“We are more and more interested in doing educational games or going beyond gaming and going [directly] into schools and universities,” says Palmieri. “It’s just a start, I would say, and we continue to develop experiences. For example, I’m also working on VR and we are looking into how we can use VR and AR technologies in the education sector, to see how our gaming expertise can help gamify other programs and generate even more interest into what could be your future job.”

Playing With Your Health

Ubisoft is also investigating the potential for games and gaming technologies to benefit people beyond education, and the company has already been exploring how they could apply to healthcare and therapy.
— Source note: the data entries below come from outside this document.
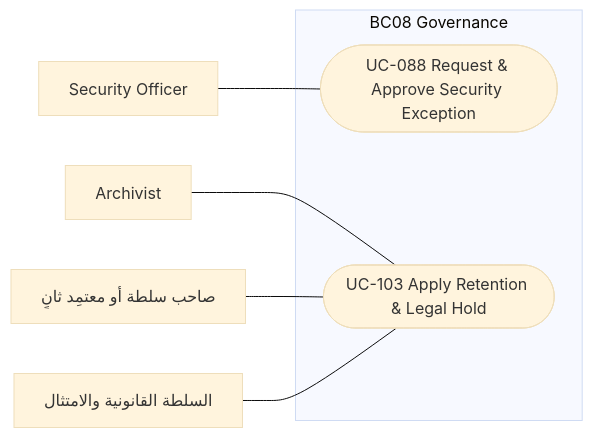
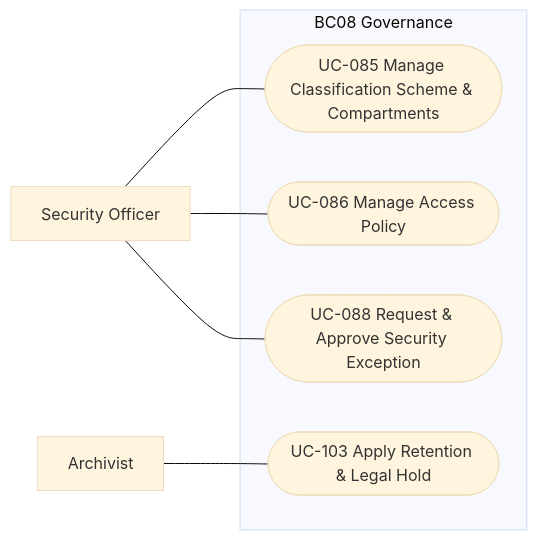
The eighth of 8 diagrams in spec/18-analysis-design/04-use-cases.md (Ayoubkhattab/Planing), drawn with Mermaid (base theme) before and after one commit. The commit also changed other lines of this file and 9 other files, not shown here.

````diff
--- a/spec/18-analysis-design/04-use-cases.md
+++ b/spec/18-analysis-design/04-use-cases.md
@@ -507,15 +427,15 @@
 ```mermaid
 flowchart LR
   ACT_12["Archivist"]
   ACT_13["Security Officer"]
-  AUTH_GRANT["صاحب سلطة أو معتمِد ثانٍ"]
-  AUTH_LEGAL["السلطة القانونية والامتثال"]
   subgraph BC08["BC08 Governance"]
+    UC085(["UC-085 Manage Classification Scheme & Compartments"])
+    UC086(["UC-086 Manage Access Policy"])
     UC088(["UC-088 Request & Approve Security Exception"])
     UC103(["UC-103 Apply Retention & Legal Hold"])
   end
+  ACT_13 --- UC085
+  ACT_13 --- UC086
   ACT_13 --- UC088
   ACT_12 --- UC103
-  AUTH_GRANT --- UC103
-  AUTH_LEGAL --- UC103
 ```
````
Back in 2015, Ubisoft announced Dig Rush, an experimental title designed to help treat amblyopia, or “lazy eye” syndrome. The condition is neurological, rather than physiological, and means the brain does not properly interpret images from the affected eye. If detected at a young enough age – usually before five years old – treatment can be attempted by having children wear patches over the ‘healthy’ eye, to force the brain to rely more on the amblyopic one.

Dig Rush, which was developed in conjunction with Montréal’s McGill University and private company Amblyotech, had players wear stereoscopic lenses while guiding characters around a mine and overcoming environmental puzzles. Researchers could then modify contrasting levels of red and blue in-game, forcing the eyes to process images independently to slowly re-train the brain. While the 2015 version was never released, it laid the groundwork for the company’s expansion into health.

“We’re still working on [Dig Rush],” says Palmieri. “In the health sector, it’s very complicated. We have to make sure that the program is effective, that it does not have any negative effects, and so on. But we are very interested in that type of experience, in that type of product, and we will try to continue to do such programs in the future.”

Virtually Therapeutic

One technology that might aid software such as Dig Rush could be the same virtual reality tech that Palmieri is exploring for education. VR platforms are far more viable now than even four years ago, and as most headsets at the mid-range of the market upwards have one screen per eye – or can use lenses to focus particular images to each eye – the experience could be tailored to the user for individual treatment regimes. Palmieri sees even greater applications though, developing therapies for mental health as much as physical.

“For amblyopia, maybe it could be interesting because it’s one screen per eye,” he says. “Eventually it could be used to treat phobias – we think that VR can have other very interesting applications because it immerses you in another world. For trauma, there’s lots of companies trying to combat your fears, to help you go beyond your pain, and that’s a thing that we are very interested in looking at.”

Of course, Ubisoft integrating itself into the education or health ecosystems isn’t entirely altruistic – the more people who grow up with a base level understanding of coding, who can pursue education in game development through to graduate level, and who are better trained at every level, the greater the talent pool it can employ from.

Yet even then, not everyone who goes through that hypothetical educational assembly line is going to be put to work on 2039’s Assassin’s Creed – the same developer skills Ubisoft is aiming to cultivate could just as easily be turned to creating future games and technologies to help everyone, gamer or not.

“I cannot tell everything that we are doing but we are very interested in seeing how we target education with technology,” says Palmieri. “We can make things more accessible, we can help people in their daily lives, and if they have issues, [perhaps we] can help with that.”

Matt Kamen
Veteran games and media writer, covering the biggest titles for the best outlets. It's pronounced KAM-en.